- Title: Staring at seagulls can stop them stealing food, research shows
- Date: 15th August 2019
- Summary: CLACTON-ON-SEA, ENGLAND, UNITED KINGDOM (FILE - AUGUST 25, 2016) (REUTERS) SEAGULLS FLYING ABOVE PEOPLE ON BEACH SEAGULL PERCHED BY BEACH
- Embargoed: 29th August 2019 13:07
- Keywords: Seagulls taking food chips University of Exeter study Madeleine Goumas animals nature birds
- Location: ST IVES, PENRYN, LONDON AND CLACTON-ON-SEA, ENGLAND, UNITED KINGDOM / GIBRALTAR / THASSOS ISLAND, GREECE
- City: ST IVES, PENRYN, LONDON AND CLACTON-ON-SEA, ENGLAND, UNITED KINGDOM / GIBRALTAR / THASSOS ISLAND, GREECE
- Country: United Kingdom
- Topics: Environment,Nature/Wildlife

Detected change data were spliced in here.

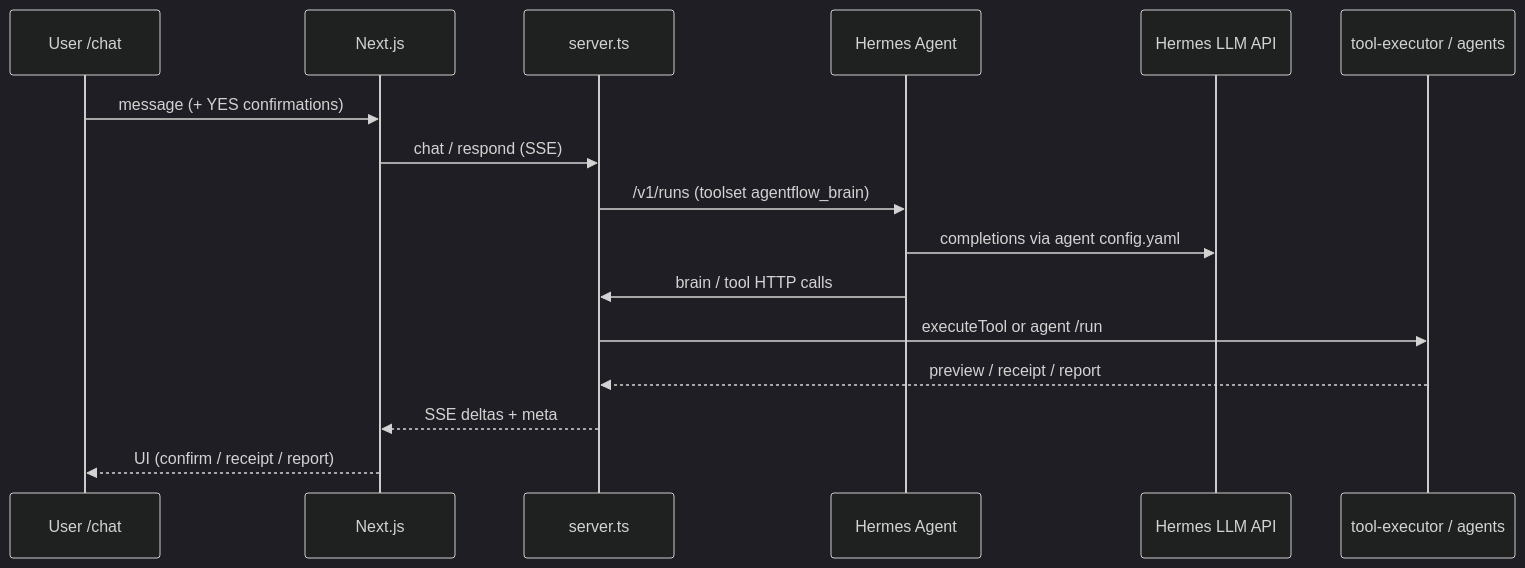
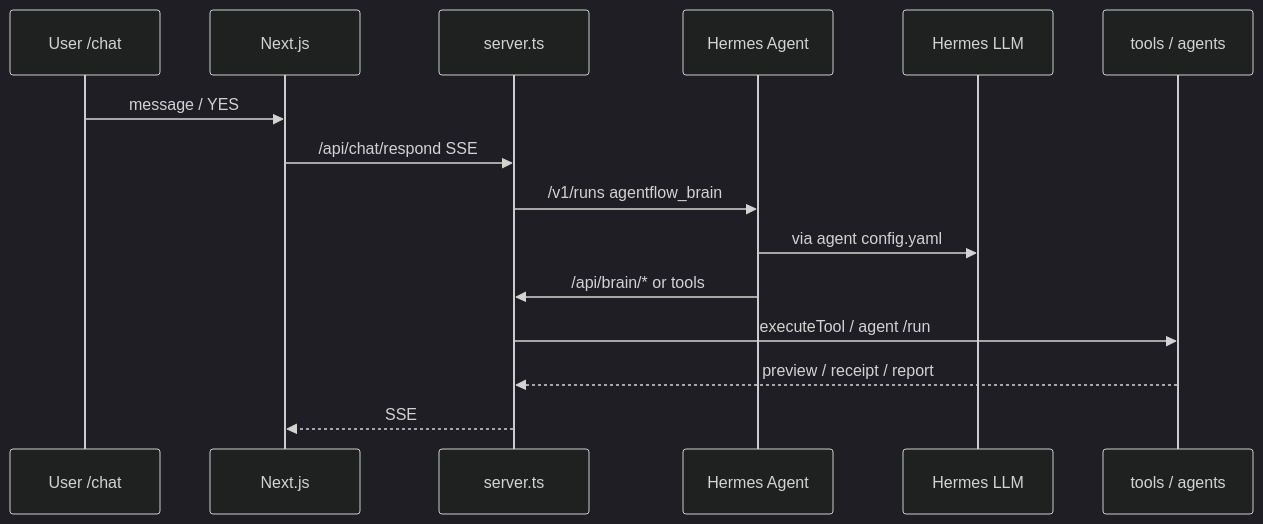
One commit to Snehal707/Agentflow changed the second of 3 diagrams in README.md. Above: the diagram before and after it, drawn with Mermaid (dark theme). The commit also changed other lines of this file, not shown here.

````diff
--- a/README.md
+++ b/README.md
@@ -158,19 +87,18 @@
 ```mermaid
 sequenceDiagram
   participant U as User /chat
   participant FE as Next.js
   participant API as server.ts
   participant HA as Hermes Agent
-  participant LLM as Hermes LLM API
-  participant TE as tool-executor / agents
+  participant LLM as Hermes LLM
+  participant TE as tools / agents
 
-  U->>FE: message (+ YES confirmations)
-  FE->>API: chat / respond (SSE)
-  API->>HA: /v1/runs (toolset agentflow_brain)
-  HA->>LLM: completions via agent config.yaml
-  HA->>API: brain / tool HTTP calls
-  API->>TE: executeTool or agent /run
+  U->>FE: message / YES
+  FE->>API: /api/chat/respond SSE
+  API->>HA: /v1/runs agentflow_brain
+  HA->>LLM: via agent config.yaml
+  HA->>API: /api/brain/* or tools
+  API->>TE: executeTool / agent /run
   TE-->>API: preview / receipt / report
-  API-->>FE: SSE deltas + meta
-  FE-->>U: UI (confirm / receipt / report)
+  API-->>FE: SSE
 ```
````
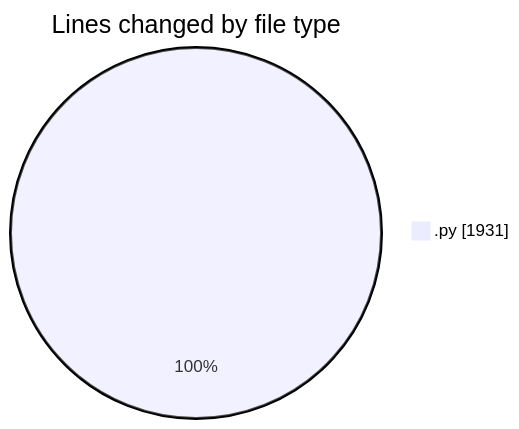
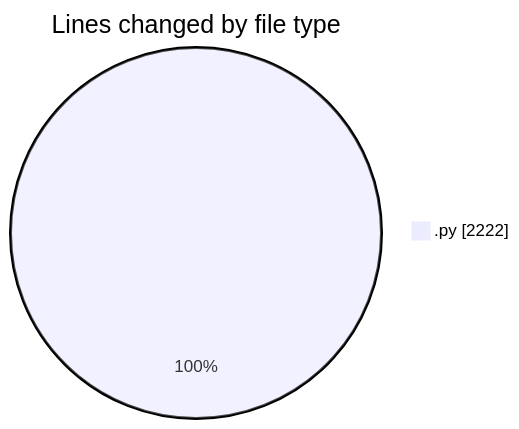
One commit to julien-gomy/code-tracking changed the first of 2 diagrams in 2025-10-14/eventscop-api-guide__workspace_/README.md. Above: the diagram before and after it, drawn with Mermaid. The commit also changed other lines of this file and 1 other file, not shown here.

````diff
--- a/2025-10-14/eventscop-api-guide__workspace_/README.md
+++ b/2025-10-14/eventscop-api-guide__workspace_/README.md
@@ -22,5 +23,5 @@
 ```mermaid
 pie showData
 title Lines changed by file type
-".py" : 1931
+".py" : 2222
 ```
````
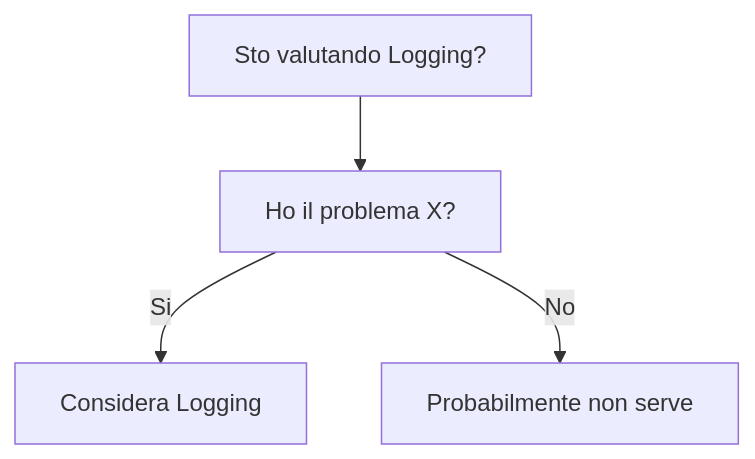
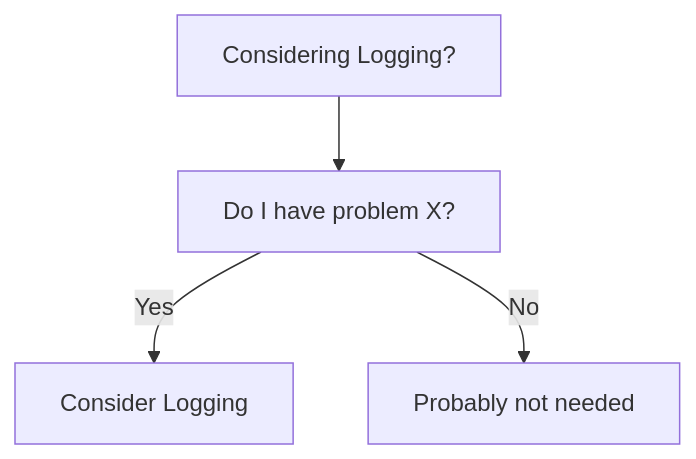
One commit to HxT9/Software-Dev-Wiki changed the diagram in dev-wiki/12_Observability/Logging/When_To_Use.md. Above: the diagram before and after it, drawn with Mermaid. The commit also changed other lines of this file and 3444 other files, not shown here.

````diff
--- a/dev-wiki/12_Observability/Logging/When_To_Use.md
+++ b/dev-wiki/12_Observability/Logging/When_To_Use.md
@@ -19,6 +19,6 @@
 ```mermaid
 flowchart TD
-  Q[Sto valutando Logging?] --> Q1[Ho il problema X?]
-  Q1 -->|Si| OK[Considera Logging]
-  Q1 -->|No| NO[Probabilmente non serve]
+  Q[Considering Logging?] --> Q1[Do I have problem X?]
+  Q1 -->|Yes| OK[Consider Logging]
+  Q1 -->|No| NO[Probably not needed]
 ```
````
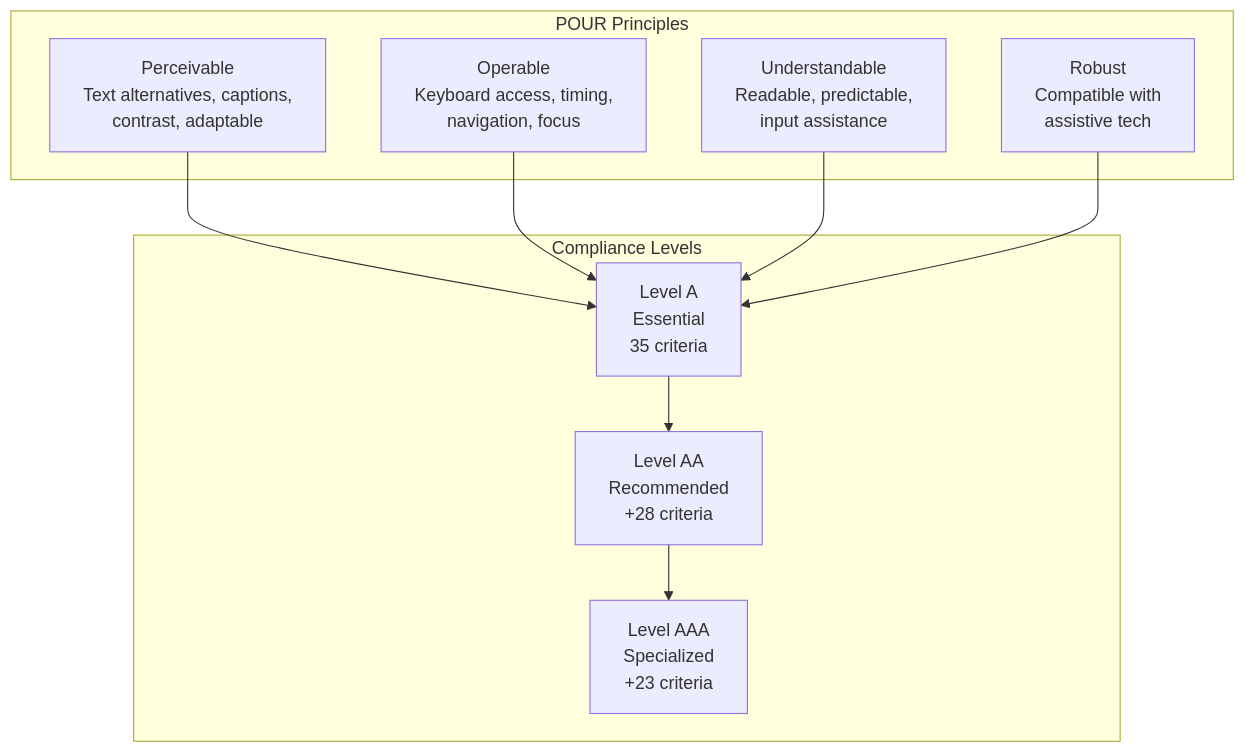
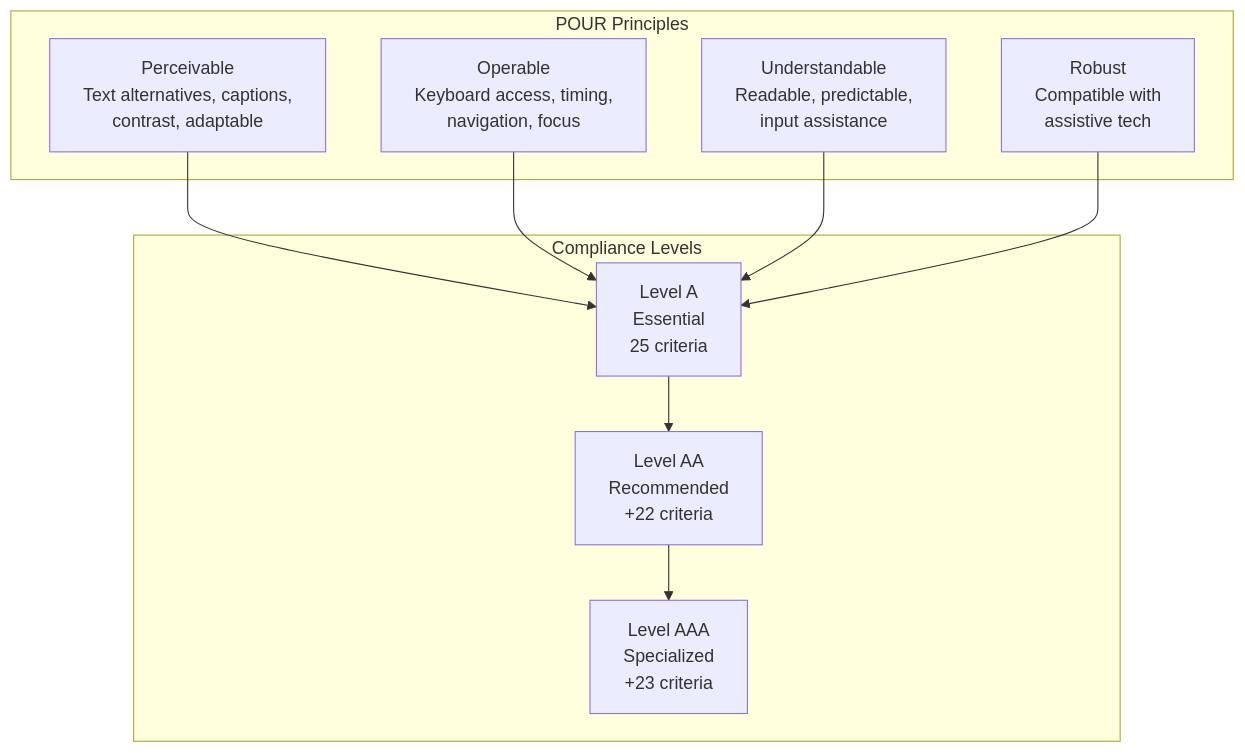
Before and after one commit to sujeet-pro/legacy-personal-site: the diagram in v4/content/posts/deep-dives/web-fundamentals/2023-04-05-accessibility.md, drawn with Mermaid. The commit also changed other lines of this file and 31 other files, not shown here.

````diff
--- a/v4/content/posts/deep-dives/web-fundamentals/2023-04-05-accessibility.md
+++ b/v4/content/posts/deep-dives/web-fundamentals/2023-04-05-accessibility.md
@@ -16,21 +16,21 @@
 ```mermaid
 flowchart TB
     subgraph "POUR Principles"
         P["Perceivable<br/>Text alternatives, captions,<br/>contrast, adaptable"]
         O["Operable<br/>Keyboard access, timing,<br/>navigation, focus"]
         U["Understandable<br/>Readable, predictable,<br/>input assistance"]
         R["Robust<br/>Compatible with<br/>assistive tech"]
     end
 
     subgraph "Compliance Levels"
-        A["Level A<br/>Essential<br/>35 criteria"]
-        AA["Level AA<br/>Recommended<br/>+28 criteria"]
+        A["Level A<br/>Essential<br/>25 criteria"]
+        AA["Level AA<br/>Recommended<br/>+22 criteria"]
         AAA["Level AAA<br/>Specialized<br/>+23 criteria"]
     end
 
     P --> A
     O --> A
     U --> A
     R --> A
     A --> AA --> AAA
 ```
````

- Reuters ID: LVA003ASBXJKL
- Aspect Ratio: 16:9
- Story Text: Britain's seaside towns are at war with their seagulls, urging visitors not to feed the birds in an effort to stop them snatching titbits like potato chips from tourists' hands.
Warning signs deck promenade railings from Scarborough to Broadstairs and beyond but now research from the University of Exeter has suggested an easy way for holidaymakers to deter the gulls - just stare at them.
The research showed that with a human staring at them, herring gulls took 21 seconds longer to approach a bag of chips then when left apparently unobserved.
"We noticed anecdotally that often when gulls are approaching humans for food, when they are taking food out of people's hands for example, they often come from behind and the person is often totally unwitting to what is about to happen," said lead author Madeleine Goumas, of the Centre for Ecology and Conservation at Exeter's Penryn Campus in Cornwall.
The researchers tried to test 74 gulls but most flew away or would not approach. Just 27 approached the food and 19 completed the "looking at" and "looking away" tests.
"We found that overall gulls took longer to approach when I was looking at them," Goumas said.
"Some wouldn't touch the food at all when I was looking at them though all did approach and touch the food when I was looking away, which indicates that some gulls really do seem to find the human gaze unpleasant to say the least." she added.
(Production: George Sargent, Emily Roe)
- Copyright Holder: FILE REUTERS (CAN SELL)
- Copyright Notice: (c) Copyright Thomson Reuters 2019. Open For Restrictions - http://about.reuters.com/fulllegal.asp
- Usage Terms/Restrictions: None